BEGIN GIVEN ENTRIES
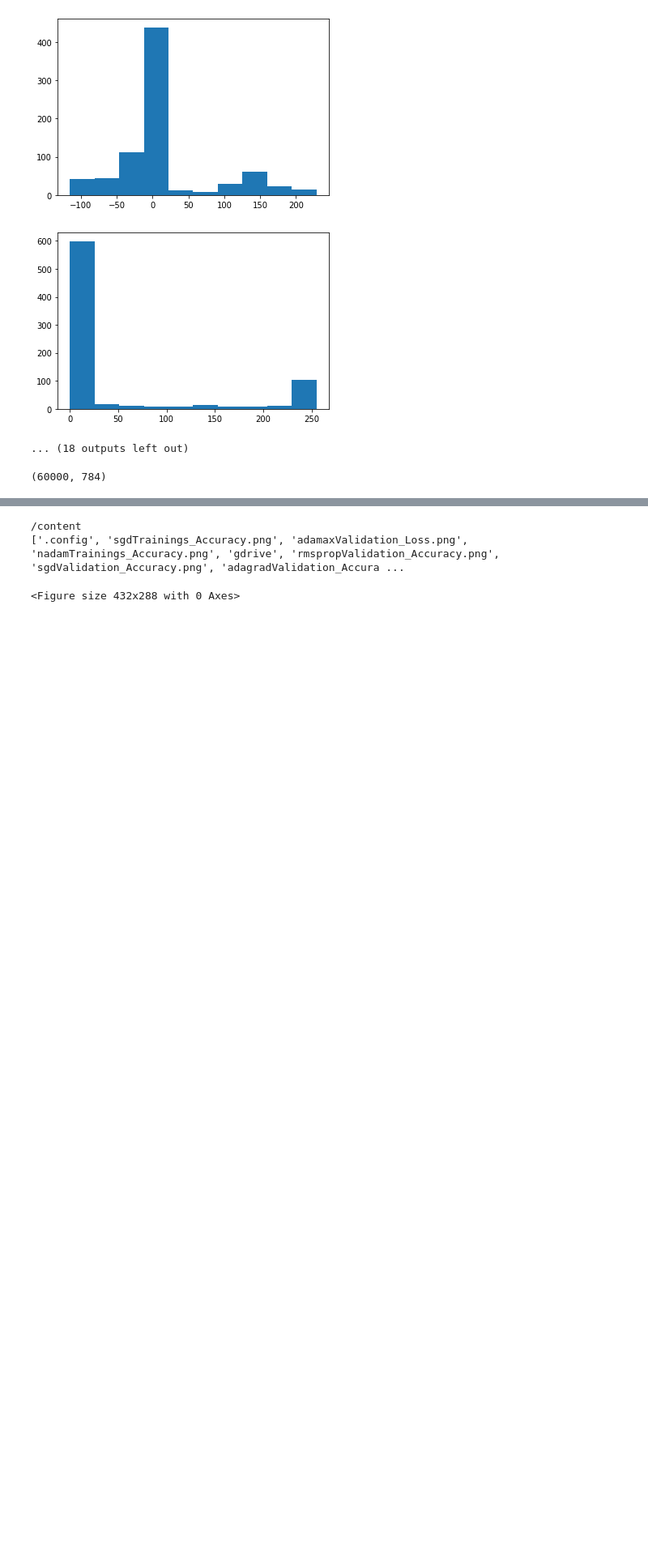
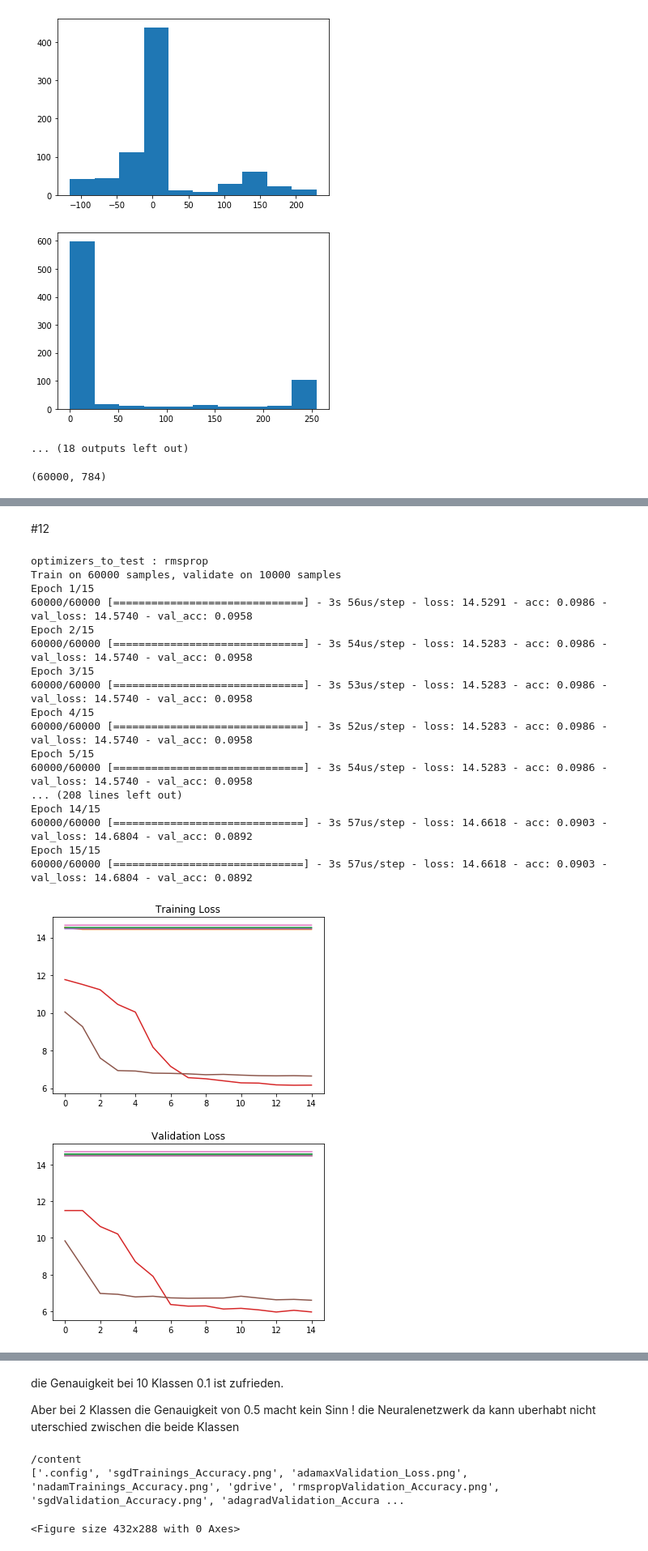
Before and after one commit to majd1988shahin/DLM, a Jupyter notebook: L04/MNIST.ipynb, the cells around one changed output, grey strips where cells are left out. Shown at 81% size. Cells and saved outputs as stored; diff of their text form; code cells hidden in the pictures; blank space fills up the shorter version.

```diff
--- a/L04/MNIST.ipynb
+++ b/L04/MNIST.ipynb
@@ -203,0 +200,55 @@ Epoch 15/15
+# %% [markdown]
+#12
+# %%
+
+optimizers_to_test = ["rmsprop",'sgd',"adagrad","adadelta","adam","adamax","nadam"]
+for optimizer in optimizers_to_test:
+    print("optimizers_to_test :" ,optimizer)
+
+    model = create_model()
+
+    model.compile(optimizer=optimizer,
+                  loss='categorical_crossentropy',
+                  metrics=['accuracy'])
+
+    hist = model.fit(flat_input_train_minus_averaged,y_train_cat,validation_data=\
+              (flat_input_test_minus_averaged,y_test_cat),epochs=15)
+    plt.figure(999)
+    plt.plot(hist.history["loss"])
+    plt.title("Training Loss")
+    plt.figure(998)
+    plt.plot(hist.history["val_loss"])
+    plt.title("Validation Loss")
+
+    plt.figure(888)
+    plt.plot(hist.history["acc"])
+    plt.title("Trainings Accuracy")
+
+    plt.figure(887)
+    plt.plot(hist.history["val_acc"])
+    plt.title("Validation Accuracy")
+
+    del hist
+    del model
+    K.clear_session()
+    gc.collect()
+# %% [output]
+optimizers_to_test : rmsprop
+Train on 60000 samples, validate on 10000 samples
+Epoch 1/15
+60000/60000 [==============================] - 3s 56us/step - loss: 14.5291 - acc: 0.0986 - val_loss: 14.5740 - val_acc: 0.0958
+Epoch 2/15
+60000/60000 [==============================] - 3s 54us/step - loss: 14.5283 - acc: 0.0986 - val_loss: 14.5740 - val_acc: 0.0958
+Epoch 3/15
+60000/60000 [==============================] - 3s 53us/step - loss: 14.5283 - acc: 0.0986 - val_loss: 14.5740 - val_acc: 0.0958
+Epoch 4/15
+60000/60000 [==============================] - 3s 52us/step - loss: 14.5283 - acc: 0.0986 - val_loss: 14.5740 - val_acc: 0.0958
+Epoch 5/15
+60000/60000 [==============================] - 3s 54us/step - loss: 14.5283 - acc: 0.0986 - val_loss: 14.5740 - val_acc: 0.0958
+... (208 lines left out)
+Epoch 14/15
+60000/60000 [==============================] - 3s 57us/step - loss: 14.6618 - acc: 0.0903 - val_loss: 14.6804 - val_acc: 0.0892
+Epoch 15/15
+60000/60000 [==============================] - 3s 57us/step - loss: 14.6618 - acc: 0.0903 - val_loss: 14.6804 - val_acc: 0.0892
+[figure, added]
+[figure, added]
@@ -204,3 +257,8 @@ Epoch 15/15
+# %% [markdown]
+die Genauigkeit bei 10 Klassen 0.1 ist zufrieden.
+
+Aber bei 2 Klassen die Genauigkeit von 0.5 macht kein Sinn !
+die Neuralenetzwerk da kann uberhabt nicht uterschied zwischen die beide Klassen
 # %%
 import os
 print( os.getcwd() )
```
Also changed, not shown: parts of 4 cells of this notebook.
END GIVEN ENTRIES
PROBLEM DESCRIPTION —
A word-for-word copy of every entry, with the pictures left out, is the required answer.

WORKED SOLUTION —
Before and after one commit to majd1988shahin/DLM, a Jupyter notebook: L04/MNIST.ipynb, the cells around one changed output, grey strips where cells are left out. Shown at 81% size. Cells and saved outputs as stored; diff of their text form; code cells hidden in the pictures; blank space fills up the shorter version.

```diff
--- a/L04/MNIST.ipynb
+++ b/L04/MNIST.ipynb
@@ -203,0 +200,55 @@ Epoch 15/15
+# %% [markdown]
+#12
+# %%
+
+optimizers_to_test = ["rmsprop",'sgd',"adagrad","adadelta","adam","adamax","nadam"]
+for optimizer in optimizers_to_test:
+    print("optimizers_to_test :" ,optimizer)
+
+    model = create_model()
+
+    model.compile(optimizer=optimizer,
+                  loss='categorical_crossentropy',
+                  metrics=['accuracy'])
+
+    hist = model.fit(flat_input_train_minus_averaged,y_train_cat,validation_data=\
+              (flat_input_test_minus_averaged,y_test_cat),epochs=15)
+    plt.figure(999)
+    plt.plot(hist.history["loss"])
+    plt.title("Training Loss")
+    plt.figure(998)
+    plt.plot(hist.history["val_loss"])
+    plt.title("Validation Loss")
+
+    plt.figure(888)
+    plt.plot(hist.history["acc"])
+    plt.title("Trainings Accuracy")
+
+    plt.figure(887)
+    plt.plot(hist.history["val_acc"])
+    plt.title("Validation Accuracy")
+
+    del hist
+    del model
+    K.clear_session()
+    gc.collect()
+# %% [output]
+optimizers_to_test : rmsprop
+Train on 60000 samples, validate on 10000 samples
+Epoch 1/15
+60000/60000 [==============================] - 3s 56us/step - loss: 14.5291 - acc: 0.0986 - val_loss: 14.5740 - val_acc: 0.0958
+Epoch 2/15
+60000/60000 [==============================] - 3s 54us/step - loss: 14.5283 - acc: 0.0986 - val_loss: 14.5740 - val_acc: 0.0958
+Epoch 3/15
+60000/60000 [==============================] - 3s 53us/step - loss: 14.5283 - acc: 0.0986 - val_loss: 14.5740 - val_acc: 0.0958
+Epoch 4/15
+60000/60000 [==============================] - 3s 52us/step - loss: 14.5283 - acc: 0.0986 - val_loss: 14.5740 - val_acc: 0.0958
+Epoch 5/15
+60000/60000 [==============================] - 3s 54us/step - loss: 14.5283 - acc: 0.0986 - val_loss: 14.5740 - val_acc: 0.0958
+... (208 lines left out)
+Epoch 14/15
+60000/60000 [==============================] - 3s 57us/step - loss: 14.6618 - acc: 0.0903 - val_loss: 14.6804 - val_acc: 0.0892
+Epoch 15/15
+60000/60000 [==============================] - 3s 57us/step - loss: 14.6618 - acc: 0.0903 - val_loss: 14.6804 - val_acc: 0.0892
+[figure, added]
+[figure, added]
@@ -204,3 +257,8 @@ Epoch 15/15
+# %% [markdown]
+die Genauigkeit bei 10 Klassen 0.1 ist zufrieden.
+
+Aber bei 2 Klassen die Genauigkeit von 0.5 macht kein Sinn !
+die Neuralenetzwerk da kann uberhabt nicht uterschied zwischen die beide Klassen
 # %%
 import os
 print( os.getcwd() )
```
Also changed, not shown: parts of 4 cells of this notebook.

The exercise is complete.